Cost/Benefit Analysis of Bitcoin

Building a bridge is costly: It takes labor and machinery and raw materials that have alternative uses. Does it follow that building it is a waste? No. Waste occurs when the cost incurred exceeds the benefit attained. Cost greater than zero does not imply cost greater than benefit. Does it follow that the bridge is worth building? No again. A bridge to nowhere might be built even though it is wasteful, if the few beneficiaries don’t bear the costs themselves. To know whether a particular bridge is worth building we need to compare benefit to cost.

To count benefits and costs, we observe market prices and transaction quantities. None of us has access to a god-like perspective. Consequently, for normal private goods where costs and benefits fall on producers and consumers, economists normally defer to the judgments of the market participants who actually bear the costs about whether the benefits of an activity exceed its costs. Buyers presumably value a good more than the price they pay, or they wouldn’t buy, and producers incur average costs that are less than that price, or they would exit the industry. In the case of Bitcoin, the electricity bills for proof of work are ultimately paid by Bitcoin users, just as costs of production for bread and milk are borne by buyers of bread and milk. Bitcoin users pay directly when they pay blockchain fees, and indirectly when new Bitcoin is awarded to miners, enlarging the stock of Bitcoin and diluting the purchasing power per unit compared to what it would have been with a constant stock.

These are the opening paragraphs of Lawrence H. White, “How to Think Straight about Bitcoin’s Social Costs and Benefits,” Alt-M, March 1, 2022.

Larry does a beautiful job of applying basic tools of Cost/Benefit Analysis to Bitcoin. Almost everything we talk about in teaching Cost/Benefit Analysis is present in his succinct post: the role of market prices, the importance of benefits exceeding costs, irrelevant externalities (pecuniary externalities) versus relevant externalities, and deferring to consumers of goods rather than to government agencies.
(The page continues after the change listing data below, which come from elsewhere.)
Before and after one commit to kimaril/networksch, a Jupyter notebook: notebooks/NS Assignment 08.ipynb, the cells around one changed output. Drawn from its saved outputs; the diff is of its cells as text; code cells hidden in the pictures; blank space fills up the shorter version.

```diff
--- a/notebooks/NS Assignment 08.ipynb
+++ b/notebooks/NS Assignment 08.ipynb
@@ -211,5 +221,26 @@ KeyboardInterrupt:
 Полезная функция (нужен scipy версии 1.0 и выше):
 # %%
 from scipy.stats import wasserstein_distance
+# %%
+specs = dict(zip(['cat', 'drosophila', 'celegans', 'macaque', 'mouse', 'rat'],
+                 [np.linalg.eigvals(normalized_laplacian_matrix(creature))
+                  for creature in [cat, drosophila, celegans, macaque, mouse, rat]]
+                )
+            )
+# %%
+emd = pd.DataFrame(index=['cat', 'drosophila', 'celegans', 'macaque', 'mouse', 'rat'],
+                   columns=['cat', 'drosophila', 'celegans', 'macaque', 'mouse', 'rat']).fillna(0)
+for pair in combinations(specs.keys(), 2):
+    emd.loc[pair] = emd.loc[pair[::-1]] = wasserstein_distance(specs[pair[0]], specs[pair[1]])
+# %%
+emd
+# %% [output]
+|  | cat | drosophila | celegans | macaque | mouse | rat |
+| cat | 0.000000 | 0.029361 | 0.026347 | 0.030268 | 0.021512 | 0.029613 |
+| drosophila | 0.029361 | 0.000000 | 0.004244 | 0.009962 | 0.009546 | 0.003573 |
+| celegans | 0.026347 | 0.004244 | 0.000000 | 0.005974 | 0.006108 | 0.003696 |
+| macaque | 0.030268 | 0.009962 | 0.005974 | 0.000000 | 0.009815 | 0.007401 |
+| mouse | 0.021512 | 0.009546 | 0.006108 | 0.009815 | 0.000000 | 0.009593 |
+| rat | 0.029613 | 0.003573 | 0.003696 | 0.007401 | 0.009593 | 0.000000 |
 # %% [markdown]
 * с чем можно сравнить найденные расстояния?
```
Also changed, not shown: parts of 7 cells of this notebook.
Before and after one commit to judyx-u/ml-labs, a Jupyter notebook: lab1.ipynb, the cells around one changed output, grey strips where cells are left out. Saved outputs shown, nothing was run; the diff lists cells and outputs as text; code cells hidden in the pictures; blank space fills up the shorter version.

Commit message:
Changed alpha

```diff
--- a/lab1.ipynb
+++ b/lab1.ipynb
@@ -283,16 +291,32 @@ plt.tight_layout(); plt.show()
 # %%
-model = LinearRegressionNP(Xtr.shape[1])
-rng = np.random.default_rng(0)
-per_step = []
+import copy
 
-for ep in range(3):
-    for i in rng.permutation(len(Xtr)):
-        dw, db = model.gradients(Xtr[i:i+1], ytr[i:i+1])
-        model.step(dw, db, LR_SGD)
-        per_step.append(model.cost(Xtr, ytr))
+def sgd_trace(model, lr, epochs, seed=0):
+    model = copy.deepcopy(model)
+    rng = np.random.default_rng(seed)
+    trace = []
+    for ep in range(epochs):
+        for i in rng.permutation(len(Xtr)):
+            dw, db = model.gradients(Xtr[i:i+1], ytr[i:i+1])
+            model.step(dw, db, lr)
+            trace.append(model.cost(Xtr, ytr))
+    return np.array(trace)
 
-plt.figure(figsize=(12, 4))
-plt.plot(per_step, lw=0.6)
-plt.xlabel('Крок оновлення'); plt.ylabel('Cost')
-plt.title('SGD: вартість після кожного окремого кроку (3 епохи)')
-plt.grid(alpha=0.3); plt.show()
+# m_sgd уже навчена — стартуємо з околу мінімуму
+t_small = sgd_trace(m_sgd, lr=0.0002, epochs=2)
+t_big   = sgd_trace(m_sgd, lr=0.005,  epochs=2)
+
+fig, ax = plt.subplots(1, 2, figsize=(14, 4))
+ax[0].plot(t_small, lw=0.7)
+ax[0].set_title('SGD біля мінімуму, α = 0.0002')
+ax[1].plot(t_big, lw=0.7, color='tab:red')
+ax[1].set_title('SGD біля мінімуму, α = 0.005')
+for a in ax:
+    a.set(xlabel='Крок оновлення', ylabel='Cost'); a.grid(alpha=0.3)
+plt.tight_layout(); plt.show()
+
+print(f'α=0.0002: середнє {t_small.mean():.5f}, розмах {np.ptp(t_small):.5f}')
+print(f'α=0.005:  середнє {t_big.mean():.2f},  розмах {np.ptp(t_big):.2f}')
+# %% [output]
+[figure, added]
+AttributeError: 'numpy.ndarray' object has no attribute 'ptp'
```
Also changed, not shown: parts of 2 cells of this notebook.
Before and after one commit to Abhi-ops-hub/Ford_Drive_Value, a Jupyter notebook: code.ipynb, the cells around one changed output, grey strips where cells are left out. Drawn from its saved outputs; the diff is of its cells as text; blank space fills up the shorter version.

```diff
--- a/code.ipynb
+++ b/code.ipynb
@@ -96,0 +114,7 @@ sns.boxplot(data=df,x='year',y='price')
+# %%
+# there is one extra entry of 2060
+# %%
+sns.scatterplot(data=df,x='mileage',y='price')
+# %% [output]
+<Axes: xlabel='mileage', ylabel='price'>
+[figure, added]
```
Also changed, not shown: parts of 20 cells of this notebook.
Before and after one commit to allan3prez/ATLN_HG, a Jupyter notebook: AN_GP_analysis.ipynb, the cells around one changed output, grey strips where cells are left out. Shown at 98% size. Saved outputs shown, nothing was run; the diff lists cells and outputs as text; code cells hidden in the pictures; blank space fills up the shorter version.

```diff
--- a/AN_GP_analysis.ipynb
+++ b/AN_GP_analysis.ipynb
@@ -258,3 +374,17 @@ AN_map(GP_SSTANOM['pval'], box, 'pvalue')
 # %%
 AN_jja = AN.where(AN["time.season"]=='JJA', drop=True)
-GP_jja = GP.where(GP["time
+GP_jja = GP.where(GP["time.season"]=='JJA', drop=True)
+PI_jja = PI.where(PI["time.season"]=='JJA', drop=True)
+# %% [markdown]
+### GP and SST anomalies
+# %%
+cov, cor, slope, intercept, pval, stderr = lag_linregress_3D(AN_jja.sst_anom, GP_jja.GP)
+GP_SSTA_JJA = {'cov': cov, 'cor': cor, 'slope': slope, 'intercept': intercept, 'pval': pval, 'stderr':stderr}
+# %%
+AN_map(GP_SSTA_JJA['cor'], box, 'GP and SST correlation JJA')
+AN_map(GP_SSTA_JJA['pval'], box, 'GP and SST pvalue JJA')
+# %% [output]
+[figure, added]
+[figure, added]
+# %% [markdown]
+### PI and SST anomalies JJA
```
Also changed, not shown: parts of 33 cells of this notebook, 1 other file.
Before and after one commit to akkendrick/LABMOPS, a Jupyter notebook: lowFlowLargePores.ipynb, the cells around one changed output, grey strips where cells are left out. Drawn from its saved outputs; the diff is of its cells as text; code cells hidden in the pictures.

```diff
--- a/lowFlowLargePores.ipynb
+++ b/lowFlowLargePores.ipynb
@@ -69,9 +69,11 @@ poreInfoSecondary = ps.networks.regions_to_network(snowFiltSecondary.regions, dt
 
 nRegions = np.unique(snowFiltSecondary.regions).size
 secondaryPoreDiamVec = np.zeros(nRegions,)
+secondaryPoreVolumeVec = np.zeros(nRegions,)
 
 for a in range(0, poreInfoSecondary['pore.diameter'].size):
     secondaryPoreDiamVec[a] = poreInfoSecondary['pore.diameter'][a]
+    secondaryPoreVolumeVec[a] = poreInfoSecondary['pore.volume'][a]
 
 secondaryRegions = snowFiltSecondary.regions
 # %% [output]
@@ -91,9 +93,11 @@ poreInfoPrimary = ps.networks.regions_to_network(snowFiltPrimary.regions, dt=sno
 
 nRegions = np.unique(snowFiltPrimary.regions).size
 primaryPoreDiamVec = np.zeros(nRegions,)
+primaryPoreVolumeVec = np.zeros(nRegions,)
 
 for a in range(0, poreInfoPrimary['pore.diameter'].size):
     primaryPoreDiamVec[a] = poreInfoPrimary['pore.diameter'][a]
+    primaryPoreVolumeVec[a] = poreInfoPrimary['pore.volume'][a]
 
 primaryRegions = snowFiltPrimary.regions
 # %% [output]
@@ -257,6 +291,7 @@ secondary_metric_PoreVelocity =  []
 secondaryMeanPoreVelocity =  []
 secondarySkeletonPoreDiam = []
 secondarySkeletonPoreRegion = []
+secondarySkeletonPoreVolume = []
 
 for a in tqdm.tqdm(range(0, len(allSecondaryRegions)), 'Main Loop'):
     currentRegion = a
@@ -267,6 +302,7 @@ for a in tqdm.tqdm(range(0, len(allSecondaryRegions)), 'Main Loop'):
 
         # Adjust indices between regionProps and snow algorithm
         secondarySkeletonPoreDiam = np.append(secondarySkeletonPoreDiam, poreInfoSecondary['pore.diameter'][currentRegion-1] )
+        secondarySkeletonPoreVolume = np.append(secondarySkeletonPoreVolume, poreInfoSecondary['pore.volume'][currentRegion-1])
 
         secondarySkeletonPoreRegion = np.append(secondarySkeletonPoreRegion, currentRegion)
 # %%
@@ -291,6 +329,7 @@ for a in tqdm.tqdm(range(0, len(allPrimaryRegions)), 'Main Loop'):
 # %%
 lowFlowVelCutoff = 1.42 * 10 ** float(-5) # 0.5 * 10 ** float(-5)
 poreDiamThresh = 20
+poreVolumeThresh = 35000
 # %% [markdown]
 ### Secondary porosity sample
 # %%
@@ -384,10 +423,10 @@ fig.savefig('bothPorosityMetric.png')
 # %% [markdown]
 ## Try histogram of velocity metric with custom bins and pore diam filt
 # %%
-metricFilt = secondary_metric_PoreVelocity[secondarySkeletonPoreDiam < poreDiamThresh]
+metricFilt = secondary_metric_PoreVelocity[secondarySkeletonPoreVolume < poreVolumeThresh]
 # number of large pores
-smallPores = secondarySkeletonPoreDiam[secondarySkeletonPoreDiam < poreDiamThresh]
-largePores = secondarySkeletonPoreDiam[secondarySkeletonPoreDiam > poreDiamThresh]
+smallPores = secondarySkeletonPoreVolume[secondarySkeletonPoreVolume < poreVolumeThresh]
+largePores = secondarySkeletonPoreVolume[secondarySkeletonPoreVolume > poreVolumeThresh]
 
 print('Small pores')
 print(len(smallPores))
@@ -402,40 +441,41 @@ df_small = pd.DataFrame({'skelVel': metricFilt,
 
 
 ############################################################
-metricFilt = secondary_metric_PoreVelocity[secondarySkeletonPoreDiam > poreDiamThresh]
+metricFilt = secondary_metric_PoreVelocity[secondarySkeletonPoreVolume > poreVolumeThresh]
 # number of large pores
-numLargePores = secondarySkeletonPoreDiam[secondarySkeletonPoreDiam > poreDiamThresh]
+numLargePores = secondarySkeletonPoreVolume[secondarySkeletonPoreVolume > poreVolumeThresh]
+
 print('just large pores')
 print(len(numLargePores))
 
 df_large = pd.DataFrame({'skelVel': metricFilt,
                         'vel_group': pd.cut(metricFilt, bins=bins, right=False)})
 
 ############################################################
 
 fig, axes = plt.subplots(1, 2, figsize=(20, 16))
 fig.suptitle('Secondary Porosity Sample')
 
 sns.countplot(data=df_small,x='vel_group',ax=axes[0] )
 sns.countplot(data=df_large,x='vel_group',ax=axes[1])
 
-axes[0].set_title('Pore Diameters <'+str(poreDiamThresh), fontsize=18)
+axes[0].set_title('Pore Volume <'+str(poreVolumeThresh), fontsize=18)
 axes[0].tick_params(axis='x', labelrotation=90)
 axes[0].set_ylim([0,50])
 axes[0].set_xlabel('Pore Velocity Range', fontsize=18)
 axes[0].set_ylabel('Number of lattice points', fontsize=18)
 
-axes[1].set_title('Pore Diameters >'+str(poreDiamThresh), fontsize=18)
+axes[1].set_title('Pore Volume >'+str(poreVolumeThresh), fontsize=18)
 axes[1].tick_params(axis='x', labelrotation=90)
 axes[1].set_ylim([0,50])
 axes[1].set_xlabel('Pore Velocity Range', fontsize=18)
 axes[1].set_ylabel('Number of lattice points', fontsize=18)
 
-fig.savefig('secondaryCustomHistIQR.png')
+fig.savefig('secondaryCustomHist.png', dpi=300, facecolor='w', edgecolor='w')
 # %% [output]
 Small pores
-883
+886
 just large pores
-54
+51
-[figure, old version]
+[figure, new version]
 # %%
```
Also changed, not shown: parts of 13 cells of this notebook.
I recommend this article as a reading on any syllabus that does Cost/Benefit Analysis because it’s such a beautiful application of the basic tools.